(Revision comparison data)
▼▼▼

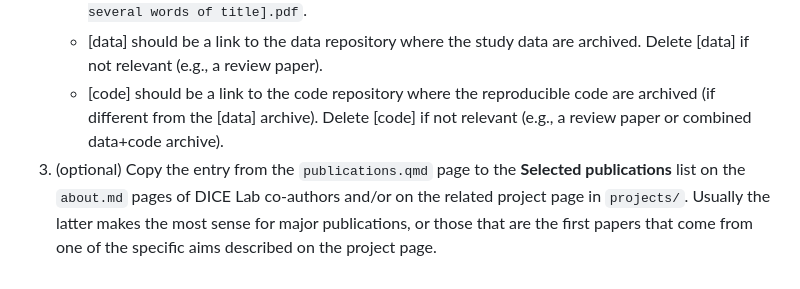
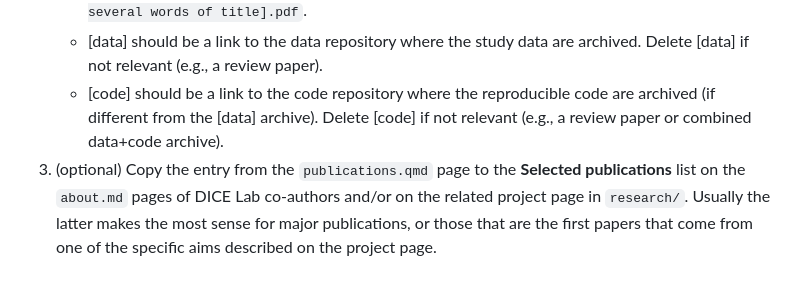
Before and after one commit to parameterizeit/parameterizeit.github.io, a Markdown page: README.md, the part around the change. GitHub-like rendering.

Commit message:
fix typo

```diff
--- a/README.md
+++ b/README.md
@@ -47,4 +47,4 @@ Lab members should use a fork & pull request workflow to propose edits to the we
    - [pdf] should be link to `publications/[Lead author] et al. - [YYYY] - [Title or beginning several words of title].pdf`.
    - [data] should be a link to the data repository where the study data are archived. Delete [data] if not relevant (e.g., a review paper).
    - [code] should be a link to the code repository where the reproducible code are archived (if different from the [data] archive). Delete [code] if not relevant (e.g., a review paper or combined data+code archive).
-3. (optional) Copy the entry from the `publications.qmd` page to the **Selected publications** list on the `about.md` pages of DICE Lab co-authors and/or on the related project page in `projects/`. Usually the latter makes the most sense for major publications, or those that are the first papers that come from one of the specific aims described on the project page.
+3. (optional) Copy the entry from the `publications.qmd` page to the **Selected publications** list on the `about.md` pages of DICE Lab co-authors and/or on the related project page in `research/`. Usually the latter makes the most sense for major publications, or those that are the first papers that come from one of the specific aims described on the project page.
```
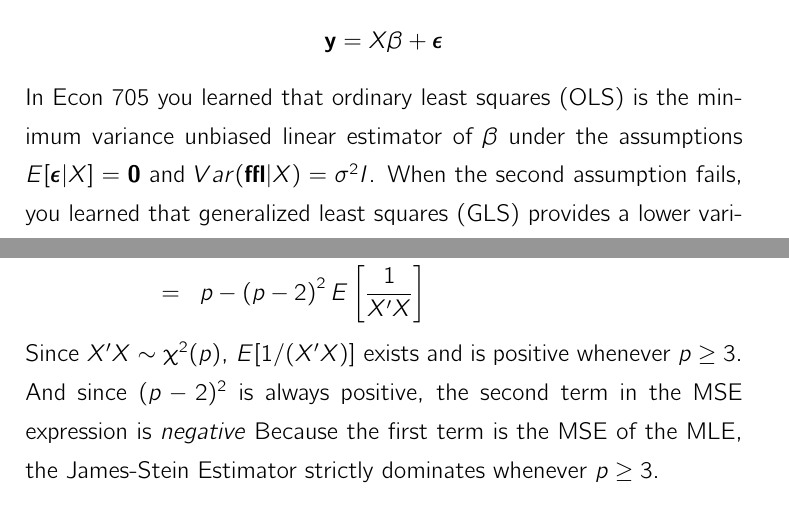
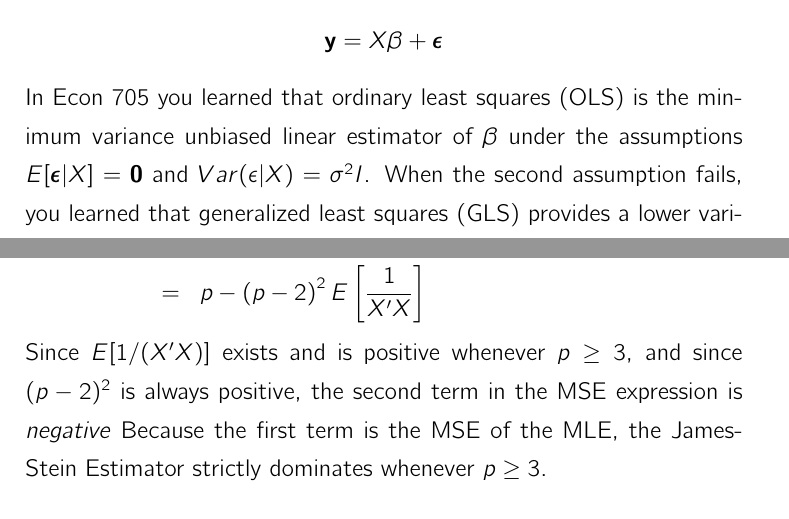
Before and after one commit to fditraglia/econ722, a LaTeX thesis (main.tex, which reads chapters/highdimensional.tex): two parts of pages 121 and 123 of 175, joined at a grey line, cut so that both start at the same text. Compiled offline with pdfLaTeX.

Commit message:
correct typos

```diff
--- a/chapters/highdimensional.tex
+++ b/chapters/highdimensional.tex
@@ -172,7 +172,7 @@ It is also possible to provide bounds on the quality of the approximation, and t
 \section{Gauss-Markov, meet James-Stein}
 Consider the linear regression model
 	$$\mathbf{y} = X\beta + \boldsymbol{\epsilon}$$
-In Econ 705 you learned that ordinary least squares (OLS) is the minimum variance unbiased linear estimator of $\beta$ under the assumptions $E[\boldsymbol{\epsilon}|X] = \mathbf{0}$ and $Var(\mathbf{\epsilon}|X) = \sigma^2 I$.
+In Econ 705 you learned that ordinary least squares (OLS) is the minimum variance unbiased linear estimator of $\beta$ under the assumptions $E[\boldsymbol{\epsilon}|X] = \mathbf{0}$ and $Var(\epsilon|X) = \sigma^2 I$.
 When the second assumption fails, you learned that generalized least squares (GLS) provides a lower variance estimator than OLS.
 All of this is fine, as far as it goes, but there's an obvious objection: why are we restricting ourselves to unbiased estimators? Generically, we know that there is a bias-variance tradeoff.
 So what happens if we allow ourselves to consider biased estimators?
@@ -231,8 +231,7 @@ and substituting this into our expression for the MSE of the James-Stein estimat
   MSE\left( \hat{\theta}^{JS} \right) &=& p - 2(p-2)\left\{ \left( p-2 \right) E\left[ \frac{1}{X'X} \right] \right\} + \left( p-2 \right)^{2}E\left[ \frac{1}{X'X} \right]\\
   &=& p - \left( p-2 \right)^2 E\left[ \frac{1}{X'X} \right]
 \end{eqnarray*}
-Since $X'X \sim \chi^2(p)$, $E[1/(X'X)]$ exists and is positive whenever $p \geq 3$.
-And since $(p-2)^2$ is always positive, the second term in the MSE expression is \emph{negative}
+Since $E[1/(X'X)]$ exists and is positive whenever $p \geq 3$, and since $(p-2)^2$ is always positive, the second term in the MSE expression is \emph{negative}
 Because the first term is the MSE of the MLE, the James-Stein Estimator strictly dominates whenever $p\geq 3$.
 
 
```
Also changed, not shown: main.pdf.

▲▲▲

TASK OBJECTIVE
A verbatim copy of every record above is required, with all pictures omitted.

ANSWER BOX
Before and after one commit to parameterizeit/parameterizeit.github.io, a Markdown page: README.md, the part around the change. GitHub-like rendering.

Commit message:
fix typo

```diff
--- a/README.md
+++ b/README.md
@@ -47,4 +47,4 @@ Lab members should use a fork & pull request workflow to propose edits to the we
    - [pdf] should be link to `publications/[Lead author] et al. - [YYYY] - [Title or beginning several words of title].pdf`.
    - [data] should be a link to the data repository where the study data are archived. Delete [data] if not relevant (e.g., a review paper).
    - [code] should be a link to the code repository where the reproducible code are archived (if different from the [data] archive). Delete [code] if not relevant (e.g., a review paper or combined data+code archive).
-3. (optional) Copy the entry from the `publications.qmd` page to the **Selected publications** list on the `about.md` pages of DICE Lab co-authors and/or on the related project page in `projects/`. Usually the latter makes the most sense for major publications, or those that are the first papers that come from one of the specific aims described on the project page.
+3. (optional) Copy the entry from the `publications.qmd` page to the **Selected publications** list on the `about.md` pages of DICE Lab co-authors and/or on the related project page in `research/`. Usually the latter makes the most sense for major publications, or those that are the first papers that come from one of the specific aims described on the project page.
```
Before and after one commit to fditraglia/econ722, a LaTeX thesis (main.tex, which reads chapters/highdimensional.tex): two parts of pages 121 and 123 of 175, joined at a grey line, cut so that both start at the same text. Compiled offline with pdfLaTeX.

Commit message:
correct typos

```diff
--- a/chapters/highdimensional.tex
+++ b/chapters/highdimensional.tex
@@ -172,7 +172,7 @@ It is also possible to provide bounds on the quality of the approximation, and t
 \section{Gauss-Markov, meet James-Stein}
 Consider the linear regression model
 	$$\mathbf{y} = X\beta + \boldsymbol{\epsilon}$$
-In Econ 705 you learned that ordinary least squares (OLS) is the minimum variance unbiased linear estimator of $\beta$ under the assumptions $E[\boldsymbol{\epsilon}|X] = \mathbf{0}$ and $Var(\mathbf{\epsilon}|X) = \sigma^2 I$.
+In Econ 705 you learned that ordinary least squares (OLS) is the minimum variance unbiased linear estimator of $\beta$ under the assumptions $E[\boldsymbol{\epsilon}|X] = \mathbf{0}$ and $Var(\epsilon|X) = \sigma^2 I$.
 When the second assumption fails, you learned that generalized least squares (GLS) provides a lower variance estimator than OLS.
 All of this is fine, as far as it goes, but there's an obvious objection: why are we restricting ourselves to unbiased estimators? Generically, we know that there is a bias-variance tradeoff.
 So what happens if we allow ourselves to consider biased estimators?
@@ -231,8 +231,7 @@ and substituting this into our expression for the MSE of the James-Stein estimat
   MSE\left( \hat{\theta}^{JS} \right) &=& p - 2(p-2)\left\{ \left( p-2 \right) E\left[ \frac{1}{X'X} \right] \right\} + \left( p-2 \right)^{2}E\left[ \frac{1}{X'X} \right]\\
   &=& p - \left( p-2 \right)^2 E\left[ \frac{1}{X'X} \right]
 \end{eqnarray*}
-Since $X'X \sim \chi^2(p)$, $E[1/(X'X)]$ exists and is positive whenever $p \geq 3$.
-And since $(p-2)^2$ is always positive, the second term in the MSE expression is \emph{negative}
+Since $E[1/(X'X)]$ exists and is positive whenever $p \geq 3$, and since $(p-2)^2$ is always positive, the second term in the MSE expression is \emph{negative}
 Because the first term is the MSE of the MLE, the James-Stein Estimator strictly dominates whenever $p\geq 3$.
 
 
```
Also changed, not shown: main.pdf.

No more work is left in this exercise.